Reverse osmosis (RO) water filtration reduces the dissolved contaminants in water, yielding more pure and healthy drinking water, but is this process alone adequate to ensure safety? In some applications, a combination of treatment types is preferred.
U.S. drinking water
The drinking water supply in the U.S. is far better than in many countries, and all public systems are required to follow the U.S. Environmental Protection Agency’s standards. However, municipal facilities’ systems are vast and aging with many potential contamination points.
Though rare, boil water notices are issued, and some outbreaks of illness related to drinking water contaminants occur. In addition, faucets are increasingly cited as a source of pseudomonas and Legionella. Organizations within the water industry are constantly working to improve filtration and sanitization methods (from product designers and engineers to installers).
By filtering and purifying water at the point of use (POU), verifiable advantages are achieved, including the following:
- Cost savings
- Ease of use
- Strong environmental benefits when compared to a traditional bottled water cooler

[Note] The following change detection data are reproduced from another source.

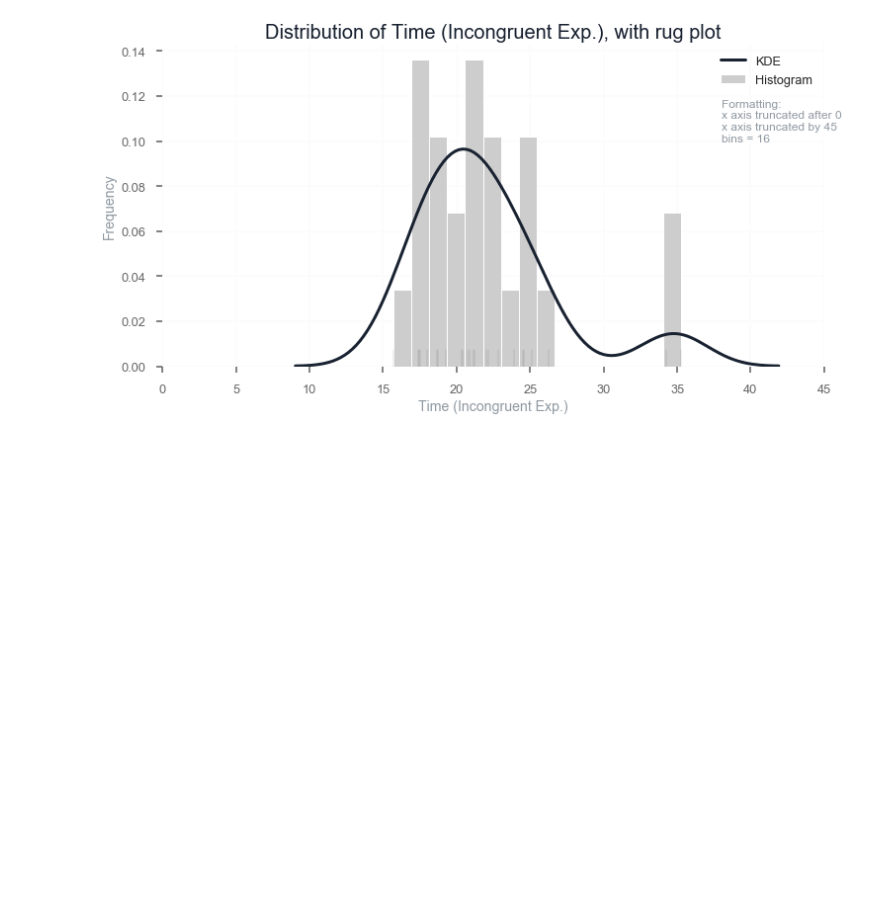
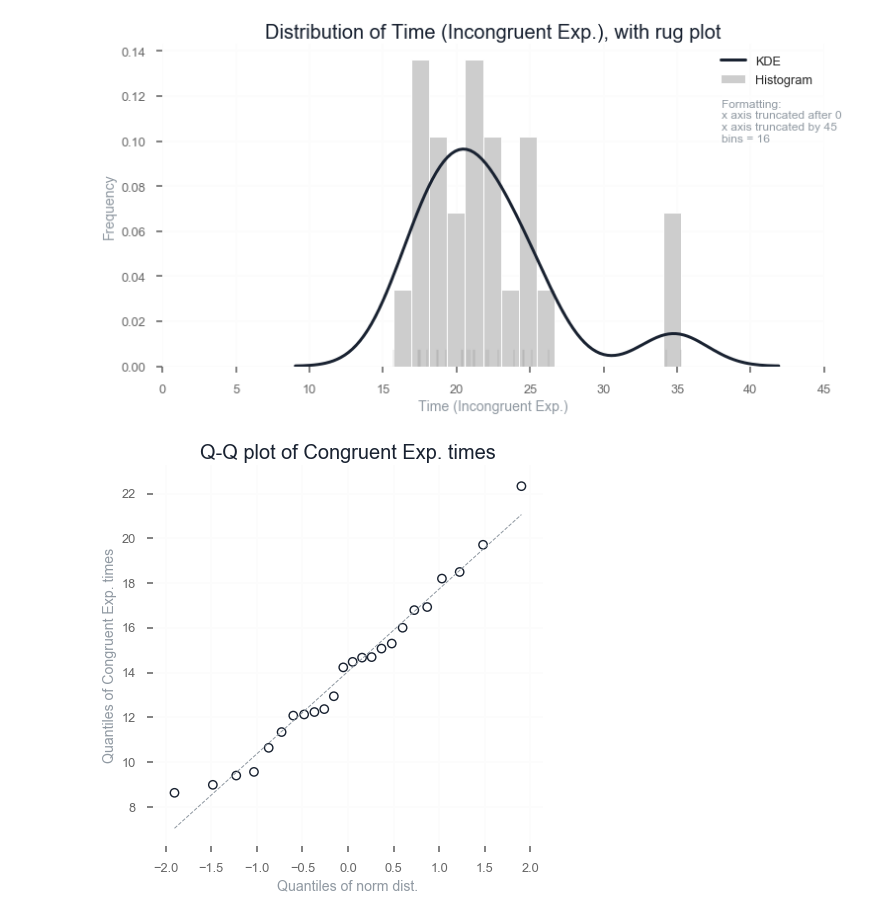
Before and after one commit to AdmcCarthy/Stroop_Effect, a Jupyter notebook: resources/ipython_notebook/Stroop Experiment.ipynb, the cells around one changed output. Saved outputs shown, nothing was run; the diff lists cells and outputs as text; code cells hidden in the pictures; blank space fills up the shorter version.

Commit message:
feat: Added qq plots to figures
Also took the resulting figures into the report

```diff
--- a/resources/ipython_notebook/Stroop Experiment.ipynb
+++ b/resources/ipython_notebook/Stroop Experiment.ipynb
@@ -56,3 +58,8 @@ univariate(df["Incongruent"], "Time (Incongruent Exp.)", bin_n=16, x_truncation_
 # %% [output]
 <matplotlib.axes._subplots.AxesSubplot at 0x...>
 [figure]
+# %%
+# qq plots should require 1000 samples, we only have 24
+qq_plot(df["Congruent"], "Congruent Exp. times", ax_size=(7, 7))
+# %% [output]
+[figure, added]
```
Also changed, not shown: parts of 3 cells of this notebook, 5 other files.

Most RO systems are effective at removing some of the worst water contaminants, such as arsenic, lead, pesticides and cysts. While the semipermeable membrane serves as an excellent barrier, the pore size may grow and membranes become fouled with time as contaminants are continually pressed against it. According to the Food & Drug Administration, “It has been reported that bacteria can ‘grow’ through membranes.”1
In addition, other points of possible contamination following RO filtration continue all the way to the faucet. This is why end users need a solution at this location for a final barrier.
Recent technology provides a solution for the final barrier right at the point of dispense. This technology is 99.9999 percent effective against microbes 100 percent of the time, according to independent laboratory tests. It treats water with ultraviolet (UV) purification milliseconds before it exits the tap into a container and stops back contamination from outside the tap. While UV systems are not new, recent breakthroughs have allowed the UV treatment to be positioned directly at the faucet, and the system provides such an intense UV dose that the system is certified to American National Standards Institute (ANSI)/NSF 55a for UV treatment systems and ANSI/NSF P231 for microbiological purification. The benefit of such an intense UV at the faucet is not only the water purification but its ability to sanitize the faucet.
Tap water or traditional water fountains may contain contaminants including pathogens such as pseudomonas, Legionella, streptococcus and E. coli. Point of dispense UV technology can guarantee that water is free from microorganisms (bacteria, viruses and fungi), contaminants and chlorine. If a sudden outbreak of bacteria or viruses in the local water supply occurs, this technology will eliminate the contaminant. If the faucet becomes contaminated by the end user (for example, from dirty hands, which probably cause the most outside contamination), UV technology also purifies the nozzle to 99.9999 percent.
The American Journal of Infection Control (ajicjournal.org) recently published findings from Dr. Charles Gerba about how the effective use of UV light within the faucet eliminates pseudomonas aeruginosa in drinking water. The potential presence of any pseudomonas aeruginosa or other waterborne pathogens is a major concern, especially in health care environments.
The study evaluated the presence of pseudomonas aeruginosa in drinking water by testing tap water, water treated with a POU activated carbon filter unit and water treated with the UV technology. As shown in Table 1, the UV technology resulted in 0 percent of pseudomonas aeruginosa at the tap.
Materials of construction
Another level of protection that POU drinking water systems can use is incorporating silver into key components and surfaces. Silver is a natural antimicrobial that inhibits the growth of microorganisms. Using this material of construction can provide additional surface protection from microbes that may colonize and lead to the spread of germs.
A combination of RO, UV sanitization and antimicrobial materials of construction serve as a final barrier. Look for systems certified by the Water Quality Association to ANSI/NSF 55a for UV treatment.
Better still are systems certified as a microbiological purifier to the protocol ANSI/NSF P231 for the most protection for drinking water.
Lisa VanWyngarden is senior marketing manager for Waterlogic USA. She may be reached at email@example.com. Waterlogic is a designer, manufacturer, distributor and operator of mains-attached POU drinking water purification and dispensing systems designed for environments such as offices, factories, hospitals, hotels, schools, restaurants and other workplaces. For more information, visit waterlogicusa.com.